Further ahead, Australian canola will become available and is expected to be robust.
Decline in US ethanol output
Meanwhile, the CRM Agri team noted that US weekly ethanol production has continued to fall over the past week with the latest drop off bringing production levels to the lowest point since February 2021, weighing on biofuel demand prospects.
However, a surprise drop in US crude oil inventories boosted crude oil prices yesterday, likely insulating vegetable oil markets somewhat from flagging demand for biofuels, said the UK grain and oilseed market specialists.
All eyes on Brazil
Turning to the soybean market, and the relatively swift Chinese purchases of US soybeans so far has maintained underlying support, said the analysts, but they question the longevity of this strength in demand as slower economic growth weighs on consumption outlooks.
Soybean markets remained volatile in recent weeks. Despite a broad trend higher from July, over the last week Chicago soybeans have come under pressure, falling below c$1425/Bu. It is too soon to label the recent sell-off as a fresh downward trend, said the analysts, but they maintain a marginally bearish outlook for US soybeans, forecasting an average Q4 price of c$1400/bu, as supply tightness eases and demand weakens.

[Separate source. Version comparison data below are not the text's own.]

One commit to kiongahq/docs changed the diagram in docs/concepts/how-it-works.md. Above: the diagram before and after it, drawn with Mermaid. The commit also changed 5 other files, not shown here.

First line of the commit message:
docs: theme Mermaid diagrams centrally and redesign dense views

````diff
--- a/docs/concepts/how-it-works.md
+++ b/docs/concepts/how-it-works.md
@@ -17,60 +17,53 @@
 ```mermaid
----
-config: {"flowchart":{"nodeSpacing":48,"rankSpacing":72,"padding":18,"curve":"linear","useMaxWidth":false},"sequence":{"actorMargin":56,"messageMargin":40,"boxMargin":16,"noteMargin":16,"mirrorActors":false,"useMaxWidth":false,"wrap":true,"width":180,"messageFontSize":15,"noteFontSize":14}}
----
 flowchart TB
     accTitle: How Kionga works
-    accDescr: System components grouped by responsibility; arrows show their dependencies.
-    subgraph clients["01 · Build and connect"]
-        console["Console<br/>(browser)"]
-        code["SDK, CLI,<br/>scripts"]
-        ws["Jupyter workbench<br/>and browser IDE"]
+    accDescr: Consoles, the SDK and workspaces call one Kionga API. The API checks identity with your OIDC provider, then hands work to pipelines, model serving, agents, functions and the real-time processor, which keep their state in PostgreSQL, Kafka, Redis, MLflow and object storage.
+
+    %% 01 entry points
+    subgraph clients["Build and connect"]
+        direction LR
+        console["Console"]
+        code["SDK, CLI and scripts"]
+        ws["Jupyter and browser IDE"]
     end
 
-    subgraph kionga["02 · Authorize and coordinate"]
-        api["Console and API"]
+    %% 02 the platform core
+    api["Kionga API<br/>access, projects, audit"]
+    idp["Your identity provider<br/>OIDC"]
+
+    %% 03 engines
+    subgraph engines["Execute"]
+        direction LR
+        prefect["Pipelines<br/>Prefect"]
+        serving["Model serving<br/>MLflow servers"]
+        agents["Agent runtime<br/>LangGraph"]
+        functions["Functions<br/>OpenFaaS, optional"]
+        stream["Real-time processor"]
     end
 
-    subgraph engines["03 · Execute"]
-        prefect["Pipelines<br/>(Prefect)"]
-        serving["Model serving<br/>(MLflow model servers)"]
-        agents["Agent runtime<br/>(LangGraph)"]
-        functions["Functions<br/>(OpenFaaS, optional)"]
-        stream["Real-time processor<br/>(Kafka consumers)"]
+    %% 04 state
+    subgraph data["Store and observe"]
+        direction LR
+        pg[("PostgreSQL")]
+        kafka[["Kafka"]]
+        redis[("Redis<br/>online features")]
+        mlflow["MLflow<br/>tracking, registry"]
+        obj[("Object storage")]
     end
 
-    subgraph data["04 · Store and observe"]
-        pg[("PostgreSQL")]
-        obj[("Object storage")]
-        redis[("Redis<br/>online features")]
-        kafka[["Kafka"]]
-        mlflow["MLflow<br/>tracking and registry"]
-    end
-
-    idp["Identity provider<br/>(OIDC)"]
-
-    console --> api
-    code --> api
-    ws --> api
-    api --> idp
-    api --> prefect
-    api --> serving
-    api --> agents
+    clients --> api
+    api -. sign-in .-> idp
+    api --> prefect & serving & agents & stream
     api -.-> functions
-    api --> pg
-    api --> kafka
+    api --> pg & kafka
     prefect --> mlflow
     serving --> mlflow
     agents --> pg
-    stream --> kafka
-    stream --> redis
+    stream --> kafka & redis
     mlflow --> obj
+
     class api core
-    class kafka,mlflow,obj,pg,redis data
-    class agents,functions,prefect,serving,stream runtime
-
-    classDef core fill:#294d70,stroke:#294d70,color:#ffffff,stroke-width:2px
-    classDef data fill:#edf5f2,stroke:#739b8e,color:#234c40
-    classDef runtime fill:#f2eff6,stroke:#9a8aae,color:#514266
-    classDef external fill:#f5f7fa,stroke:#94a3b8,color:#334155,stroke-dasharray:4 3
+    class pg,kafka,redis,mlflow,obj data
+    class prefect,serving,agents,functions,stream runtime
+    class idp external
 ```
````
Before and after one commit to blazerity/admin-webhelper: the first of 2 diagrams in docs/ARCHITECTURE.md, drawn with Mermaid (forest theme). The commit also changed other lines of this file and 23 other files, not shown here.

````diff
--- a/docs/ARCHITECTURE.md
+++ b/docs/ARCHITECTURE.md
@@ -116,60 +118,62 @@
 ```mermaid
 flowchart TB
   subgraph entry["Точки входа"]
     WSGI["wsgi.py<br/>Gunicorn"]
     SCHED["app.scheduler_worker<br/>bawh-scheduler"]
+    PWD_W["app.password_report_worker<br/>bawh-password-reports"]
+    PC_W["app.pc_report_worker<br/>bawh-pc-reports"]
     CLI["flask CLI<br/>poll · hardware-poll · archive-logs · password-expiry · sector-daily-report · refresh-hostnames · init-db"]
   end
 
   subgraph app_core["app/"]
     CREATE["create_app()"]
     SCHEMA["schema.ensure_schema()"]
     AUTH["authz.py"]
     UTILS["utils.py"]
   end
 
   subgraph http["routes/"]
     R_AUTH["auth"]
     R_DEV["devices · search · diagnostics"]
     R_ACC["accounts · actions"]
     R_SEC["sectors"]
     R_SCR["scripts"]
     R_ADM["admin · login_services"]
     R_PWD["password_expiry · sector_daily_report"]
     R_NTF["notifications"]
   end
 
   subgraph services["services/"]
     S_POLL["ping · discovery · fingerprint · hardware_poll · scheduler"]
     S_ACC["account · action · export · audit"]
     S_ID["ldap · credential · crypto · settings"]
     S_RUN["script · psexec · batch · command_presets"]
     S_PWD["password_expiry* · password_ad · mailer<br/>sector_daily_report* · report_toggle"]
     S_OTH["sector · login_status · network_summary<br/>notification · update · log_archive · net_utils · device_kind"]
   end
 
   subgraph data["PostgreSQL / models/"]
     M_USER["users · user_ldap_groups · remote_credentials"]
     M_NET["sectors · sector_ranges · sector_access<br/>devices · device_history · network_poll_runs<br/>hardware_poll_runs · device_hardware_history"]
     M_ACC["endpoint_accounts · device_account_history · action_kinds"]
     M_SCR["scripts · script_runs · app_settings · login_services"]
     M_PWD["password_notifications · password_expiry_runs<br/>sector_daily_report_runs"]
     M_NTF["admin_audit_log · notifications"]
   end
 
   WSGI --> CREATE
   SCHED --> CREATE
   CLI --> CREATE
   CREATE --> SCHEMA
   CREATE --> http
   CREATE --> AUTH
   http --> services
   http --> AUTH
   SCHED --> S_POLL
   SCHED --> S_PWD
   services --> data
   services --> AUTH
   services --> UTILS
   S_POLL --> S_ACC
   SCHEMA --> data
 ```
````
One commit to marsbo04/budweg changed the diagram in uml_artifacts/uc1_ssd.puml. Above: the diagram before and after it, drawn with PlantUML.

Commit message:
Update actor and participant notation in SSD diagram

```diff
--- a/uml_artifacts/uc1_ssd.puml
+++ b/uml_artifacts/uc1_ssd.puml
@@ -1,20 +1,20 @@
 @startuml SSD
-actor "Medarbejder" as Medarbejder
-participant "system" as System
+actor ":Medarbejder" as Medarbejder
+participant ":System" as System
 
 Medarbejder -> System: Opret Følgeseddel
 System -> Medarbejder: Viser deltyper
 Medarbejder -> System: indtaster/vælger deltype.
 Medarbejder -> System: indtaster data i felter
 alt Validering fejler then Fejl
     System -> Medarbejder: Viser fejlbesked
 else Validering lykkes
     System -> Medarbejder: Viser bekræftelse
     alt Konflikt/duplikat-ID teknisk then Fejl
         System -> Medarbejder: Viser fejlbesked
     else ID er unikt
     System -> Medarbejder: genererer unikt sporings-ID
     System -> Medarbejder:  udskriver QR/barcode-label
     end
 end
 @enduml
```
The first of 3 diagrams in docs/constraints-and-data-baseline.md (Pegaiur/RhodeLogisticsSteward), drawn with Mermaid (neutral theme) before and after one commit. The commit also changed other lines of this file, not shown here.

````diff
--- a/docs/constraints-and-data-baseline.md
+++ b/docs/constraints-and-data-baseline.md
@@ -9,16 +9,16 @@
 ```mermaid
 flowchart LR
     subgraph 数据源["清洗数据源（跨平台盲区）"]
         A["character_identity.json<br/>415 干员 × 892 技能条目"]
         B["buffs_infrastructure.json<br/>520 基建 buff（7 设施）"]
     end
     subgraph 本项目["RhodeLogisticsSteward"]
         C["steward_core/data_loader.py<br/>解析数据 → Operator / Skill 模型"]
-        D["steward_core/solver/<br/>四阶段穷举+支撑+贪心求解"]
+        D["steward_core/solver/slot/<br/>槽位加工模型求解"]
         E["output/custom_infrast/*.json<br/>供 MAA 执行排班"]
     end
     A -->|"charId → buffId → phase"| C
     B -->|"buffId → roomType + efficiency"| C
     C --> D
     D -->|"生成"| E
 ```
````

“With planting of the Brazilian soybean crop just starting, recent rainfall has been very welcome, allowing farmers to progress with a widely anticipated record harvest. Following last season’s drought in Brazil, we anticipate a greater proportion of Chinese and global demand more broadly to be shifted toward Brazil, which should ease the US soybean stock situation.”